Wednesday, June 17, 2015

Arizona Republicans leading the state in race to the bottom

Thanks to years of Republican cuts to the state’s K-12 education budget, Arizona just won the race to the bottom. We are now officially last in nation for K-12 on per student instruction. We pay our teachers the least and we spend the least per pupil on administration. Every other state in the nation spends more on their students.  

A recent article published in the Capitol Times shows that the dramatic downward trend in state spending on education gets passed on to taxpayers in bonds and budget overrides.  

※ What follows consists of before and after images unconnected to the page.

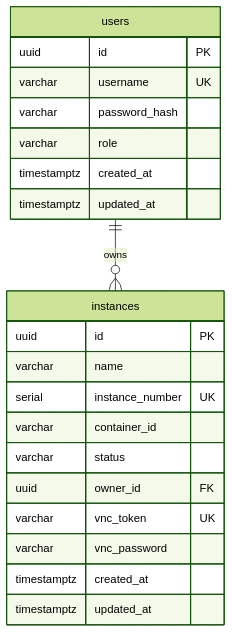
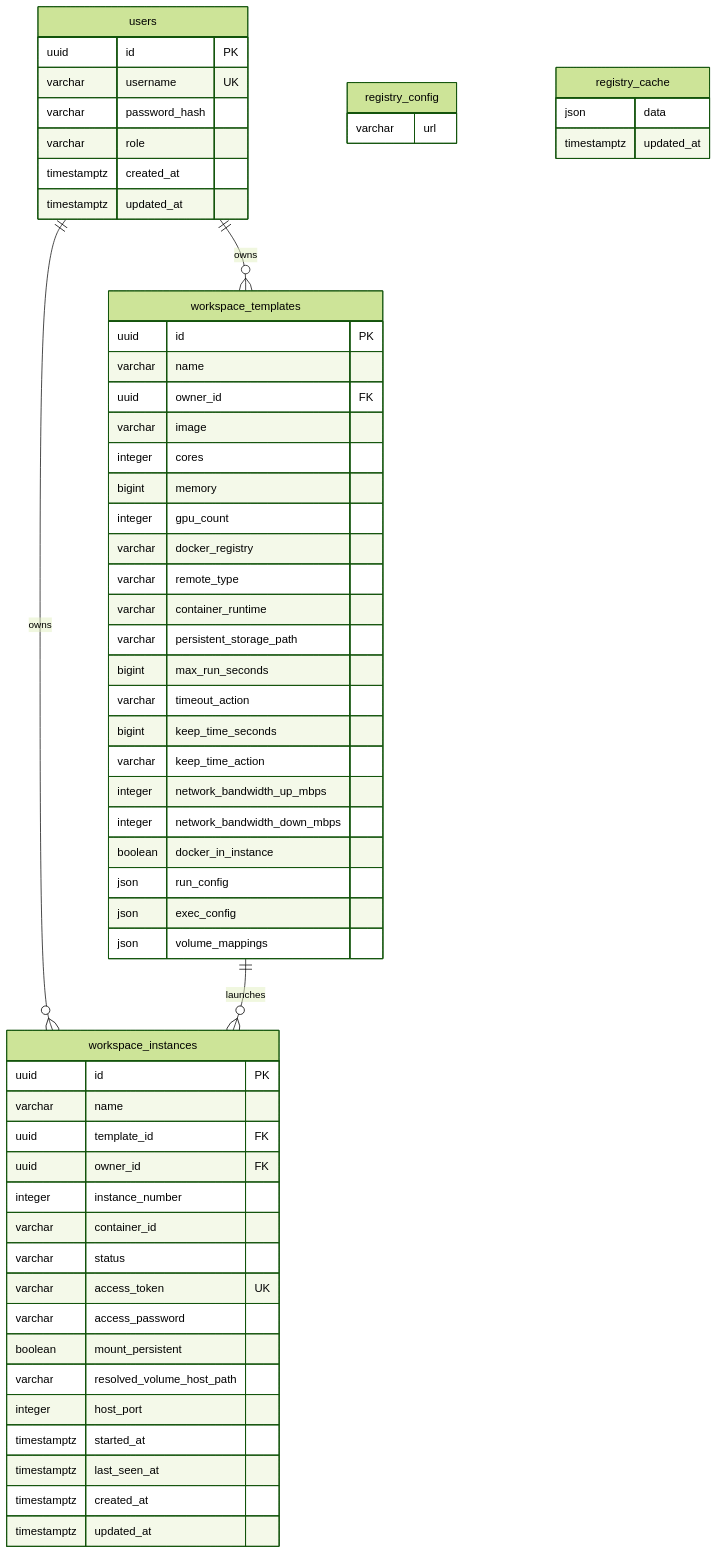
One commit to TsukiSama9292/OpenWorkspace-Engine changed the seventh of 7 diagrams in docs/architecture.md. Above: the diagram before and after it, drawn with Mermaid (forest theme). The commit also changed other lines of this file and 11 other files, not shown here.

````diff
--- a/docs/architecture.md
+++ b/docs/architecture.md
@@ -338,26 +363,67 @@
 ```mermaid
 erDiagram
     users {
         uuid id PK
         varchar username UK
         varchar password_hash
         varchar role
         timestamptz created_at
         timestamptz updated_at
     }
 
-    instances {
+    workspace_templates {
         uuid id PK
         varchar name
-        serial instance_number UK
+        uuid owner_id FK
+        varchar image
+        integer cores
+        bigint memory
+        integer gpu_count
+        varchar docker_registry
+        varchar remote_type
+        varchar container_runtime
+        varchar persistent_storage_path
+        bigint max_run_seconds
+        varchar timeout_action
+        bigint keep_time_seconds
+        varchar keep_time_action
+        integer network_bandwidth_up_mbps
+        integer network_bandwidth_down_mbps
+        boolean docker_in_instance
+        json run_config
+        json exec_config
+        json volume_mappings
+    }
+
+    workspace_instances {
+        uuid id PK
+        varchar name
+        uuid template_id FK
+        uuid owner_id FK
+        integer instance_number
         varchar container_id
         varchar status
-        uuid owner_id FK
-        varchar vnc_token UK
-        varchar vnc_password
+        varchar access_token UK
+        varchar access_password
+        boolean mount_persistent
+        varchar resolved_volume_host_path
+        integer host_port
+        timestamptz started_at
+        timestamptz last_seen_at
         timestamptz created_at
         timestamptz updated_at
     }
 
-    users ||--o{ instances : "owns"
+    registry_config {
+        varchar url
+    }
+
+    registry_cache {
+        json data
+        timestamptz updated_at
+    }
+
+    users ||--o{ workspace_templates : "owns"
+    users ||--o{ workspace_instances : "owns"
+    workspace_templates ||--o{ workspace_instances : "launches"
 ```
````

The governor recently announced that he will ask the Legislature to put a measure on the ballot to direct money from the state land trust to classrooms in 2017. Arizona schools need money for classrooms, students and teachers now. This could be one part of a comprehensive plan to increase education funding, but it is not a solution in and of itself. The issues our schools, children and teachers are facing will require a long-term plan to increase investment in our classrooms.

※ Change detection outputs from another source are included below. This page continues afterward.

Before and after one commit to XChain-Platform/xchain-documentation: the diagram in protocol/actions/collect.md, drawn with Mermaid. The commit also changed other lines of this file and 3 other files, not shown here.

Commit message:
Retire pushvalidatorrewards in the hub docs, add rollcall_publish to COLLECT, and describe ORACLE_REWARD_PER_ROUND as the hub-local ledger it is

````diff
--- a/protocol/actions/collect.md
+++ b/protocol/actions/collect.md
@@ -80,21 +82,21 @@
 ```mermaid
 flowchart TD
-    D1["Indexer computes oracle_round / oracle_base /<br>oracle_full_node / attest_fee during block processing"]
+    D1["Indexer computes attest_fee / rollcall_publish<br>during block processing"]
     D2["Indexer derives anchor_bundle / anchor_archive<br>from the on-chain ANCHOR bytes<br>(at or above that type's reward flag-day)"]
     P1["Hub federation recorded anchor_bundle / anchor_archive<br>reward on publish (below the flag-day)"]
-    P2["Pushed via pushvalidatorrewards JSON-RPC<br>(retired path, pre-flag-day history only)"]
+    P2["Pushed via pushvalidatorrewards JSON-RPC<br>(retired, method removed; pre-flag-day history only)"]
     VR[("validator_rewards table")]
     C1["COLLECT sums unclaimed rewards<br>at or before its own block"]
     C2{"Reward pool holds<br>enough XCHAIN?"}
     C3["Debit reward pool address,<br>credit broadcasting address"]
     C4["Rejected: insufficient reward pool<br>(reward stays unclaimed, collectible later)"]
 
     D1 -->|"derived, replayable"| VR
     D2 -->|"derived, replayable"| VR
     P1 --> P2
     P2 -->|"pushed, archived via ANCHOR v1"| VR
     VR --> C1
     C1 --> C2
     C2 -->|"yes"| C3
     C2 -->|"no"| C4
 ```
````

What does that say about the priorities of the Republican leaders in this state?  And what can Arizonans expect to see as a result of years of cuts?

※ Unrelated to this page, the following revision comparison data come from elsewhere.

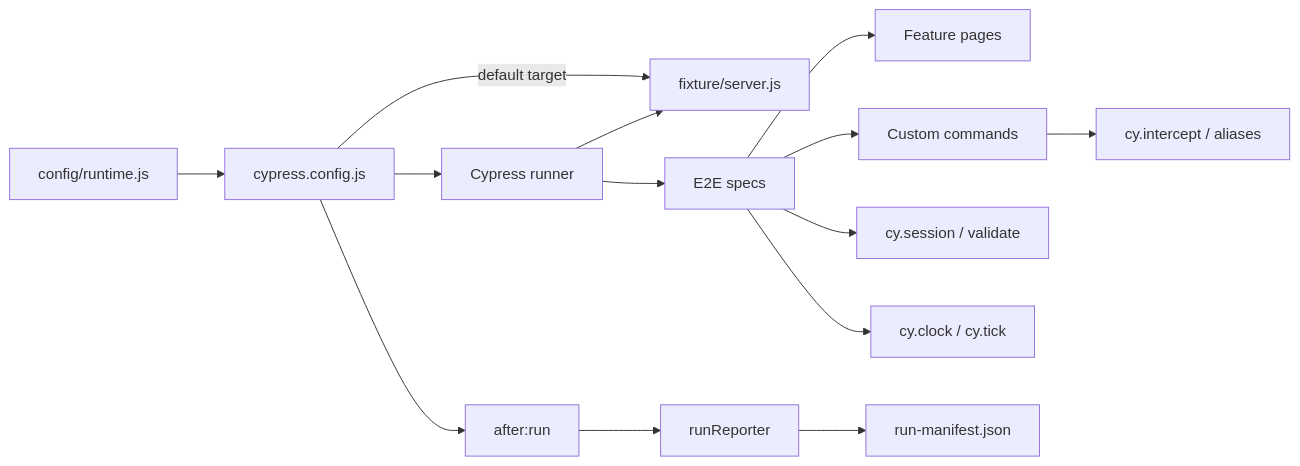
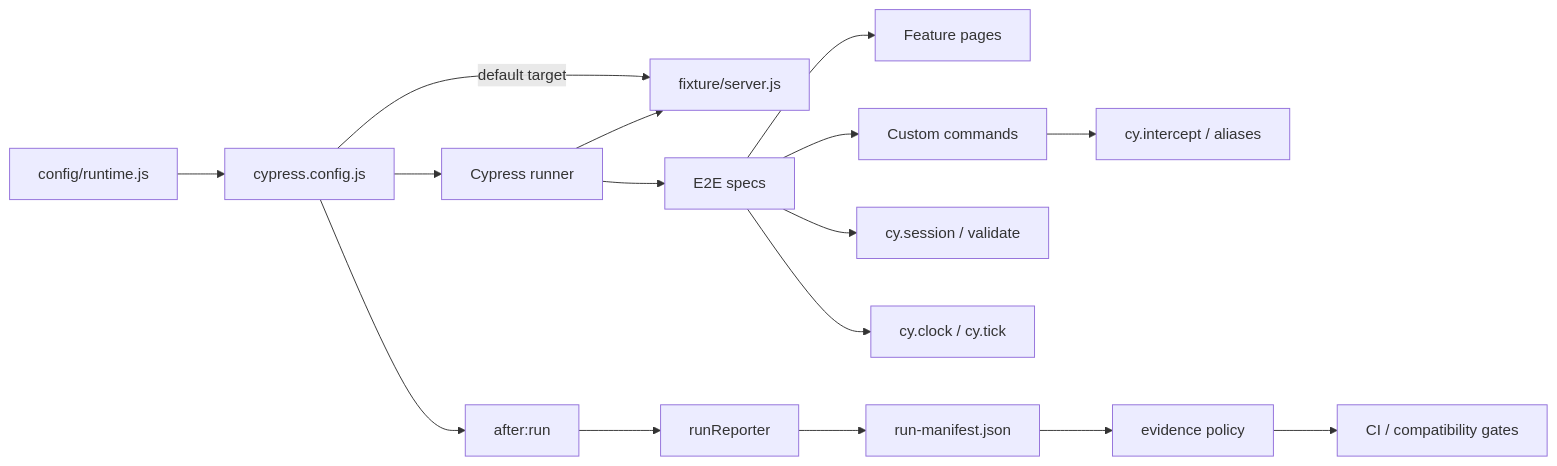
Before and after one commit to portyu9/qa-automation-ui-cypress: the diagram in docs/ARCHITECTURE.md, drawn with Mermaid. The commit also changed other lines of this file, not shown here.

Commit message:
Align Cypress architecture with current LTS gates

````diff
--- a/docs/ARCHITECTURE.md
+++ b/docs/ARCHITECTURE.md
@@ -7,16 +7,18 @@
 ```mermaid
 flowchart LR
     CFG[config/runtime.js] --> CC[cypress.config.js]
     CC --> CY[Cypress runner]
     CC -->|default target| FX[fixture/server.js]
     CY --> SPEC[E2E specs]
     SPEC --> PAGE[Feature pages]
     SPEC --> CMD[Custom commands]
     CMD --> INT[cy.intercept / aliases]
     SPEC --> SESSION[cy.session / validate]
     SPEC --> CLOCK[cy.clock / cy.tick]
     CY --> FX
     CC --> RUN[after:run]
     RUN --> REP[runReporter]
     REP --> MAN[run-manifest.json]
+    MAN --> EV[evidence policy]
+    EV --> GATE[CI / compatibility gates]
 ```
````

Lower test scores – “The more money invested, the higher the test scores,” said ASU Morrison Institute for Public Policy Senior Policy Analyst Dan Huntington.

Changes in classroom sizes and effects on teachers - a former Phoenix Elementary School District governing board member said in a recent interview that the state budget cuts did mean schools had to increase their classroom sizes and freeze teacher compensation.

Student safety impacted – some schools will have to scale back facilities maintenance, security guards and shared nurses.

This news was released around the same time that the Arizona Board of Regents announced that tuition could increase as much as 4 percent for some new college students, after the Republicans passed a budget that cut $99 million from university funding.   A news article quoted Board President Eileen Klein as saying the state budget cuts equaled almost $1,000 per student.  

All of this will affect the future of our state, which continues to trudge behind the country in economic recovery.  Any real plan for lasting economic stability must include a substantial investment in education. Instead, Republicans are protecting and expanding special interest tax cuts and attempting to balance the budget on the backs of Arizona’s kids.

 It’s time to demand accountability. It’s time to #AskDuceyWhy he hasn’t given us a long-term solution for the education funding crisis. Arizona House Democrats